The problem:
What lines below hold the string "class"? Copy them all.

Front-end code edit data
——————
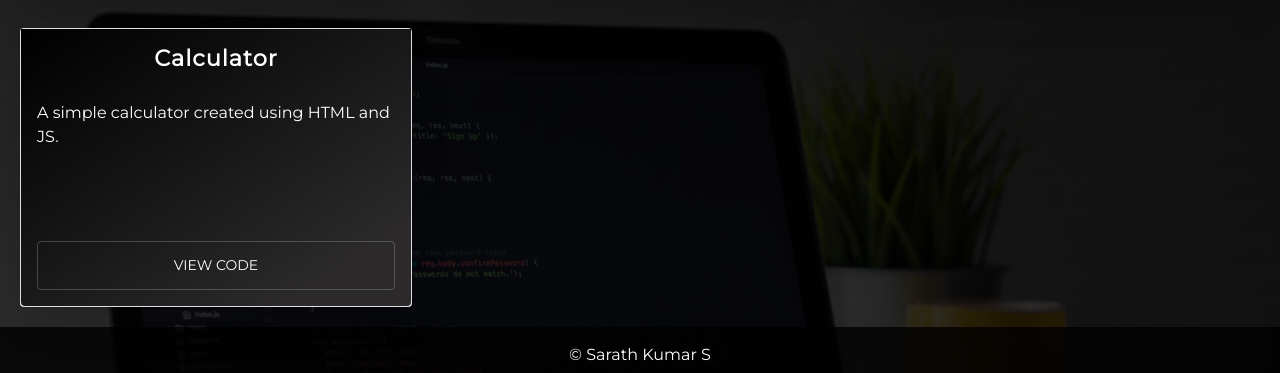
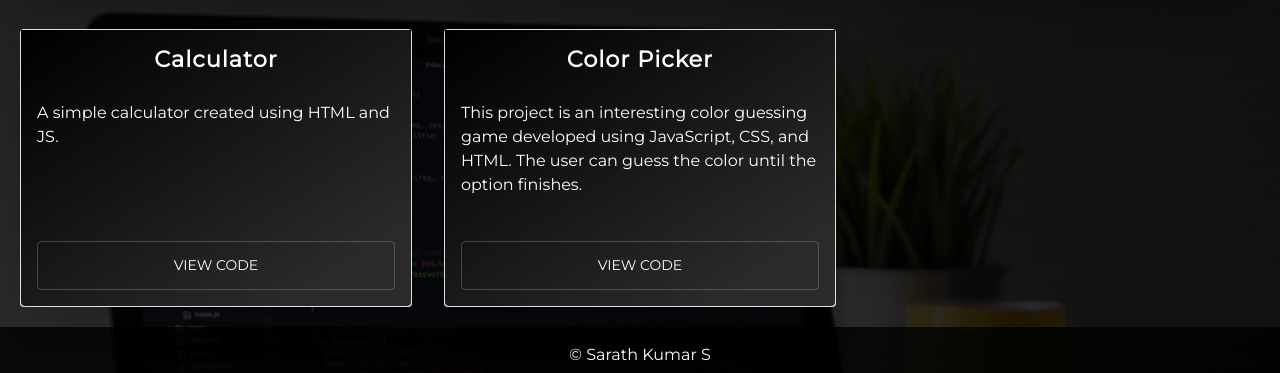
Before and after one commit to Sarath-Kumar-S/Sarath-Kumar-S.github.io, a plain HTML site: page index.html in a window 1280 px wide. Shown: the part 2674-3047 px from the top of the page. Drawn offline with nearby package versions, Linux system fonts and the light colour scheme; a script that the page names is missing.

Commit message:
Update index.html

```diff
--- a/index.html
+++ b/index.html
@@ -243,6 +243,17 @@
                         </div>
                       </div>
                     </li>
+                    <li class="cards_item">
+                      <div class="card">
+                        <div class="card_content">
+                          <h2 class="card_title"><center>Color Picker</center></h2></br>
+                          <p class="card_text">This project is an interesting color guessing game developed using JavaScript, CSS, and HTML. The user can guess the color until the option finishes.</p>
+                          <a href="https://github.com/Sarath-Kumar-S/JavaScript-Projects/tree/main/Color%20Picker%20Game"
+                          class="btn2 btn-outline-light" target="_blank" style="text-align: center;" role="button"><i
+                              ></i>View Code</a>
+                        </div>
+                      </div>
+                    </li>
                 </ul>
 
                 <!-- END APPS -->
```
——————
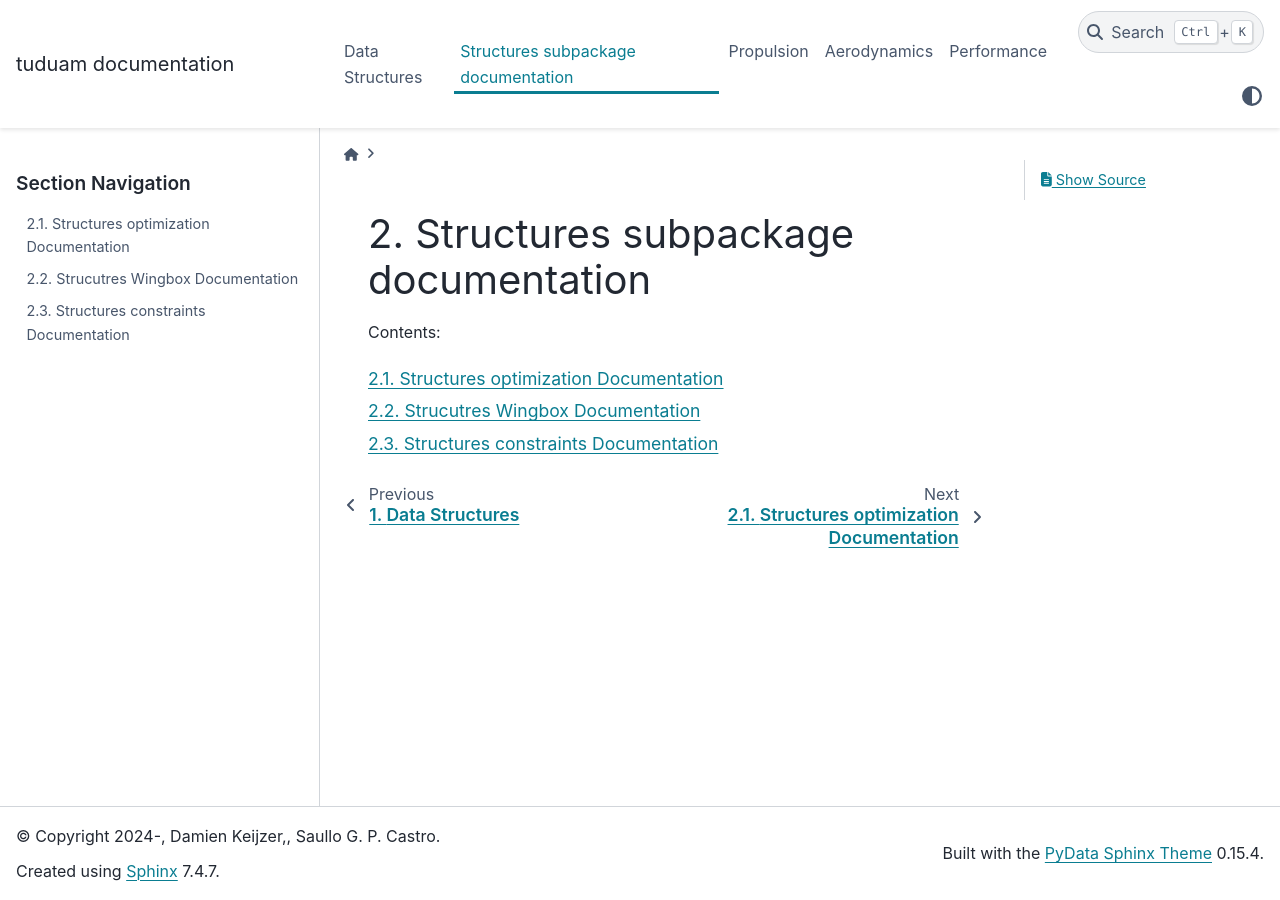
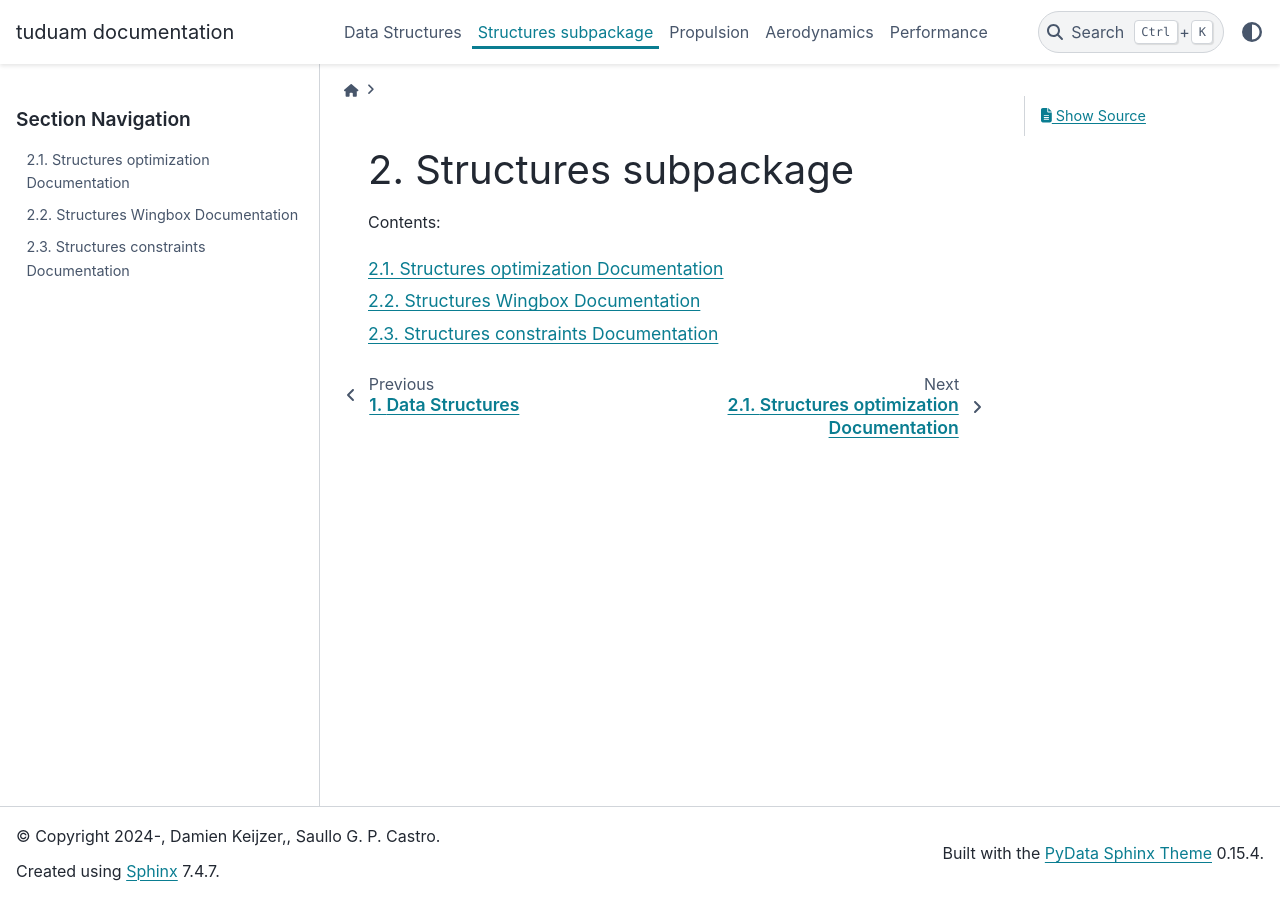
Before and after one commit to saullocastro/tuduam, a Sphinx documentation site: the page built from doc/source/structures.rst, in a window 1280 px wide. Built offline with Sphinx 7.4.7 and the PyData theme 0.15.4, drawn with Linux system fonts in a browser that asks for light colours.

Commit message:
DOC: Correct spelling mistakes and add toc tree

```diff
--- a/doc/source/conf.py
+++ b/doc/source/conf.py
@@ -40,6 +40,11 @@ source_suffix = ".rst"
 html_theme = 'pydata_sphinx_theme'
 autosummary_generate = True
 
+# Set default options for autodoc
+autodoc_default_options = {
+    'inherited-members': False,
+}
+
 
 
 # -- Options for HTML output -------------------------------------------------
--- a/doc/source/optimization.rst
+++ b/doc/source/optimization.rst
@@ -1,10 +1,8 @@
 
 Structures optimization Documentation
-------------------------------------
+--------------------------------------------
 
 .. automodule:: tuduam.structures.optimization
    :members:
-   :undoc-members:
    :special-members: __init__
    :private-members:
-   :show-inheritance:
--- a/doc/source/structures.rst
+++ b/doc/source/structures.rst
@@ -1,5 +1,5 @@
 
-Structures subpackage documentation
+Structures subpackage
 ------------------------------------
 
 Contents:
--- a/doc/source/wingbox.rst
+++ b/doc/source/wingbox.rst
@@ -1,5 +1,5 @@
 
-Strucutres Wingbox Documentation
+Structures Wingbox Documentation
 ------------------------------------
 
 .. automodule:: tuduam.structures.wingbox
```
——————
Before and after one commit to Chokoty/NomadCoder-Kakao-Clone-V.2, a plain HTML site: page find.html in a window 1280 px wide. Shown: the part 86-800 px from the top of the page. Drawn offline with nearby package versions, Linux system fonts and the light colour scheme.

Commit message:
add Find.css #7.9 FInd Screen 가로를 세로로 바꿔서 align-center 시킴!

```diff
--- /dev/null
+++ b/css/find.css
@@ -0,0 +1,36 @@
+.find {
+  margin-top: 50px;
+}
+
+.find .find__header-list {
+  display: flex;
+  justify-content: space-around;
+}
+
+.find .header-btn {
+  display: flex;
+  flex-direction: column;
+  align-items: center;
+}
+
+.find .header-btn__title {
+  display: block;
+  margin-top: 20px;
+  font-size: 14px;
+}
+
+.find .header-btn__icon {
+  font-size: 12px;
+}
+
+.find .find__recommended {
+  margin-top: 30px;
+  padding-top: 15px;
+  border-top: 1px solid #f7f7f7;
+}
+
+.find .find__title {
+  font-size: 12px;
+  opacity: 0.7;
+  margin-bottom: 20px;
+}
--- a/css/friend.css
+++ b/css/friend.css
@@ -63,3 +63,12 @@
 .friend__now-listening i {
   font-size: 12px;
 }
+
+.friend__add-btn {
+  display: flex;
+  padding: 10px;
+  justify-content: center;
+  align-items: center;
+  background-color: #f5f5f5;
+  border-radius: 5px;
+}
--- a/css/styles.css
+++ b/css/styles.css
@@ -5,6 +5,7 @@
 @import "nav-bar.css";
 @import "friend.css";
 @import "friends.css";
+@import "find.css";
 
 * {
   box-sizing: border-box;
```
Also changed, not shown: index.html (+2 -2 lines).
——————
Exercise solution:
+                    <li class="cards_item">
+                      <div class="card">
+                        <div class="card_content">
+                          <h2 class="card_title"><center>Color Picker</center></h2></br>
+                          <p class="card_text">This project is an interesting color guessing game developed using JavaScript, CSS, and HTML. The user can guess the color until the option finishes.</p>
+                          class="btn2 btn-outline-light" target="_blank" style="text-align: center;" role="button"><i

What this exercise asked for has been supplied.